Wednesday, October 10, 2007

NOAA releases winter outlook

NOAA has just released their official winter outlook for the US. Their forecast calls for generally above normal temperatures over the US south and southeast and generally wetter than normal conditions over the Ohio Valley and Pacific Northwest. This is in response to the developing La Nina which would tend to produce below normal heights (trough) off the West Coast and above normal heights (ridge) over the southeast US with a storm track riding from the US west coast into the Great Lakes.

For the northern Plains/southern Prairies.. there is essentially an equal chance of either below/near or above normal conditions this winter.. i.e. a non-forecast. In other words, there is no clear signal how this year's La Nina will affect the southern Prairies one way or the other. If indeed the general synoptic pattern sets up as described above, then there would be a greater likelihood of below normal temperatures this winter over the Prairies, especially the western Pariries, with perhaps above normal snowfall over the eastern Prairies closer to the storm track.

Here in Winnipeg, our last extended La Nina occurred from mid 1998 to early 2001. During those winters,

1998-99… generally warmer than normal.. especially February and March.
1999-2000.. Generally much above normal..with near normal January. (snowcover was gone here by end of February)
2000-01... A real see-saw winter. Third coldest December on record, followed by a mild January then cold February
2001-02.. Generally warmer than normal, cold March

So as you can see, La Nina doesn't necessarily equate to a cold winter here, at least in the eastern Prairies. One also has to consider the remarkably low Arctic sea ice cover recorded this year (an all time low), which presumably would tend to delay the onset of deep and persistent Arctic airmasses in the far north. That could mean a delayed start to winter over the Prairies, before colder than normal conditions set up for the latter half of the winter, mainly over the western Prairies.

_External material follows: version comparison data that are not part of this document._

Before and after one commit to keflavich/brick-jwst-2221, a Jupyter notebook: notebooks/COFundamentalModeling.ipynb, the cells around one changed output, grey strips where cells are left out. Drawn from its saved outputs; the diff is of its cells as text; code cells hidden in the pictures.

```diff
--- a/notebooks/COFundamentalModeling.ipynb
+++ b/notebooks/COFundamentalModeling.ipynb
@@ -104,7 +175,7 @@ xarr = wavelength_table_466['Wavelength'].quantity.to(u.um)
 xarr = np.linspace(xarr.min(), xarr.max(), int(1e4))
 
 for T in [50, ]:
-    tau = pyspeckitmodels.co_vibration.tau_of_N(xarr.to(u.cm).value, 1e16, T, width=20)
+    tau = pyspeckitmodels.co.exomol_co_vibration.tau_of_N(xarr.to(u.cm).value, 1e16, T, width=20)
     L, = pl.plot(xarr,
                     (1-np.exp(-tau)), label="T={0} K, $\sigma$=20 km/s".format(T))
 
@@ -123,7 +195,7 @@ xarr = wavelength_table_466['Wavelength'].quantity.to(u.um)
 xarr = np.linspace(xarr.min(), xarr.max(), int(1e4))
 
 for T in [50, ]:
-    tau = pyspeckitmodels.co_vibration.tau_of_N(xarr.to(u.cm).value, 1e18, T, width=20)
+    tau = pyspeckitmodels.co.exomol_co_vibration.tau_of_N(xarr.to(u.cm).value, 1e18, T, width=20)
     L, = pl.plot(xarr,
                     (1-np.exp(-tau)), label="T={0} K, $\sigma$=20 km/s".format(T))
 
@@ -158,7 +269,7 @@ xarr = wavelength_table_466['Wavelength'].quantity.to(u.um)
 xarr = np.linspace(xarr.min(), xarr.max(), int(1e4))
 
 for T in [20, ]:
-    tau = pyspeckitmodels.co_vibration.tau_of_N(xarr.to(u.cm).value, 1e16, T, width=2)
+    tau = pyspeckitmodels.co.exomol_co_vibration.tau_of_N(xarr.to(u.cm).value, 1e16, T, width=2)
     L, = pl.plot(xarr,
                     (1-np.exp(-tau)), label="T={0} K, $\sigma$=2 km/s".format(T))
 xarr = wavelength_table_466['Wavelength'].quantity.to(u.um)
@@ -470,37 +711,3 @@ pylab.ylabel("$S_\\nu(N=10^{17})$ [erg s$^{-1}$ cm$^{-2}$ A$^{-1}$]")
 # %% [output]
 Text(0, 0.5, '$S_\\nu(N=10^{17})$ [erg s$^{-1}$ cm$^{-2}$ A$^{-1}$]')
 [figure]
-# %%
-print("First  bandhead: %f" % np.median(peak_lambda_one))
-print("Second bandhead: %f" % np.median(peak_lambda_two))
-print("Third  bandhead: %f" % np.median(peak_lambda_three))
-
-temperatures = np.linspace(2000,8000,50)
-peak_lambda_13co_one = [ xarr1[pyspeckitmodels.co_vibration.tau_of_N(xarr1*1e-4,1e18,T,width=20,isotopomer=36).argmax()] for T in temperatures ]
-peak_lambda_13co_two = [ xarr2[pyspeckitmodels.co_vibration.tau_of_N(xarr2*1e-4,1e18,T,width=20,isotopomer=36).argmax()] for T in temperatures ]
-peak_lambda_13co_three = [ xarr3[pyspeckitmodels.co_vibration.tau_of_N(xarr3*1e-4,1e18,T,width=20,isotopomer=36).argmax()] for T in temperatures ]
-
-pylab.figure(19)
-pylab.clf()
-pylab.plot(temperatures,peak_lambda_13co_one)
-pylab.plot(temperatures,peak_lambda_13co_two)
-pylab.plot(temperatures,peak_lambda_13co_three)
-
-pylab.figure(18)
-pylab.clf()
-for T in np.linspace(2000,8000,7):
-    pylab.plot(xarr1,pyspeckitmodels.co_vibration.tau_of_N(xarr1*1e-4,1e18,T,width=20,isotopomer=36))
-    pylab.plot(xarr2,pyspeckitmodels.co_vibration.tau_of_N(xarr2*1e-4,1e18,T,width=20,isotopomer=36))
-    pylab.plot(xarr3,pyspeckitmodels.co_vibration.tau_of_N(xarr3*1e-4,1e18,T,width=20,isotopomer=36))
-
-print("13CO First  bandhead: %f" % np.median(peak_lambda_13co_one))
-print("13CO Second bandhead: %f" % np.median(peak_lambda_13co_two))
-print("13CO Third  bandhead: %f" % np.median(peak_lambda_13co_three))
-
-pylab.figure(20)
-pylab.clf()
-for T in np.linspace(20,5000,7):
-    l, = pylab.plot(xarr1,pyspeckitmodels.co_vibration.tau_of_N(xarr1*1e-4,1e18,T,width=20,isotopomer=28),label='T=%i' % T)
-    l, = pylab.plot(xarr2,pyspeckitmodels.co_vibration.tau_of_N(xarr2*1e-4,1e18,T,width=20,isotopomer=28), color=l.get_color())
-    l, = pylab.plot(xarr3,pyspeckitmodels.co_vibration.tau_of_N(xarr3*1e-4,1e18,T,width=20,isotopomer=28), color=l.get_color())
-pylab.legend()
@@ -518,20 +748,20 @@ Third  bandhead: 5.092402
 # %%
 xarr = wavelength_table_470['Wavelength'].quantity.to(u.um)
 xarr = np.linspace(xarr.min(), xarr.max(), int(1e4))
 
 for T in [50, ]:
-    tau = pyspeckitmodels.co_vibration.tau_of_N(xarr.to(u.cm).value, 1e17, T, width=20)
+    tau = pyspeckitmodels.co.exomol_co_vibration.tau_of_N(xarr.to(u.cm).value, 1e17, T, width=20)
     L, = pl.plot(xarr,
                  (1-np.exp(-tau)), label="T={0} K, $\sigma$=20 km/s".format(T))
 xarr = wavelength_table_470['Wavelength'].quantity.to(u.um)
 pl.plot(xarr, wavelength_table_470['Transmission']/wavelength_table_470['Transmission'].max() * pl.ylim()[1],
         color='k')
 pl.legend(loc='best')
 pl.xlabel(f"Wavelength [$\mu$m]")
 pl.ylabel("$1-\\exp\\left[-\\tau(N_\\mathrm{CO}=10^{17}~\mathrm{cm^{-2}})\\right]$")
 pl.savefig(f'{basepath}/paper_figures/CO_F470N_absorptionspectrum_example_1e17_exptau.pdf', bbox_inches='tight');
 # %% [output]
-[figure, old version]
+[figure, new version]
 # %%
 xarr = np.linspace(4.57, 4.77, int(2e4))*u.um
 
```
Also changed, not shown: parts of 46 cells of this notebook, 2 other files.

If that storm track is further north, then Alberta could see a snowier than normal winter with storms off the Pacific, with above normal temperatures more likely over the eastern Prairies.

A TV meteorologist in the US has produced an analog map showing temperature/precip anomalies based on previous La Nina years back to 1950. It supports above normal temperatures in the southeast US, and colder than normal temperatures over the north/northwest US including the southern Prairies.

So there are hints that perhaps we'll see colder than normal conditions at some point this winter, but there are also conflicting signals that reduce confidence in this outlook, especially in light of warming trends in our winters over the past decade and this year's record low Arctic ice cover.

NOAA will update their winter outlook on October 18th and Nov 15th.


  1. I would like to see a winter with above normal snowfall. This would more likely happen with a warmer winter (correct me if I am wrong). But a colder winter with less snowfall doesn't appeal to me. Lots of snow and cold would be o.k., better than cold and no snow.

  2. During La Niña winters, Southern Manitoba and the Dakotas seem to get more Colorado Lows than normal. Likely because of the strong temperature contrast and resulting strong jet stream (as opposed to a split flow pattern where the gulf moisture and bitter arctic air rarely interact), and also because of the ridge in the east/trough in the west configuration to the upper flow. This is especially true if the ridge in the east is sharp enough and builds into the great lakes deflecting colorado lows into the upper midwest/southern Manitoba. So it is possible to have lots of snow and below normal temperatures here.

    Also a heavy snowpack turns the red river valley into a vast tundra. A very large percentage of the sun's energy is reflected back into space. Snow covered sufaces also radiate heat very efficiently allowing for very sharp temperature drops at nite. As a result, heavy snow cover over a large area has a strong cooling effect especially in the absence of other strong forcing mechanisms (ex. zonal jetstream from Pacific)